__WORK ORDER__. Return the count of lines in the records that include the string "ChannelSettings", and nothing besides it.

__GIVEN INFORMATION__.
────────────────

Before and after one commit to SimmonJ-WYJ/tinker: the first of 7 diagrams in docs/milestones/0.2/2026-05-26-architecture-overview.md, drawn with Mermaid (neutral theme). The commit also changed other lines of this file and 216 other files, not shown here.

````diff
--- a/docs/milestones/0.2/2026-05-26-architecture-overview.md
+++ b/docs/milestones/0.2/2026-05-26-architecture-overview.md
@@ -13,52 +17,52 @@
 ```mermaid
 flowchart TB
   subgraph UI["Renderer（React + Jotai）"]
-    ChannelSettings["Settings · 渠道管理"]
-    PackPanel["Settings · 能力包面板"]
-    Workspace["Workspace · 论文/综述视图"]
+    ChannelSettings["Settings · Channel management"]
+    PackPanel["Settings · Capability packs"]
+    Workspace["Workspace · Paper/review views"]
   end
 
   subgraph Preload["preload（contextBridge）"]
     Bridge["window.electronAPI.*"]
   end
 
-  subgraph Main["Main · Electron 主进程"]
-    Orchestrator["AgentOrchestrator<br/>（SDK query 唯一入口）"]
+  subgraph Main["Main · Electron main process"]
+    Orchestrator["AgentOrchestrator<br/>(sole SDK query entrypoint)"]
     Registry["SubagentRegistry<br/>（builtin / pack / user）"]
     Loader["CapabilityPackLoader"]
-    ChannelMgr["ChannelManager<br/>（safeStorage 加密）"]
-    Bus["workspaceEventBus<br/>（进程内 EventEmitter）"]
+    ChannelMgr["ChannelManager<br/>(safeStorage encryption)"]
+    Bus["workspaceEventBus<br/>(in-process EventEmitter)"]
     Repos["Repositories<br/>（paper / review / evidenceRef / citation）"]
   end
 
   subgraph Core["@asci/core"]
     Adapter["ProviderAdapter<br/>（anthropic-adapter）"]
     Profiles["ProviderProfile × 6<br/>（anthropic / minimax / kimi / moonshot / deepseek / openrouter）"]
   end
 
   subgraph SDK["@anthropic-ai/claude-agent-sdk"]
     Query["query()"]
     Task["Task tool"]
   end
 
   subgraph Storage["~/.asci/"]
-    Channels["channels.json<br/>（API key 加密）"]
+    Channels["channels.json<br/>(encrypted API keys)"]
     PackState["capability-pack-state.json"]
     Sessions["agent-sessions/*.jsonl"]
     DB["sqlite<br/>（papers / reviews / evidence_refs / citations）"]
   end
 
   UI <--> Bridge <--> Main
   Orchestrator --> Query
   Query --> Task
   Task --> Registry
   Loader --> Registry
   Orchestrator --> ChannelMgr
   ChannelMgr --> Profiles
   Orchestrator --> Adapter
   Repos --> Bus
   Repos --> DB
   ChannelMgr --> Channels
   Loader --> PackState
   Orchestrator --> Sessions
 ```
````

────────────────

__EXPECTED ANSWER__. 2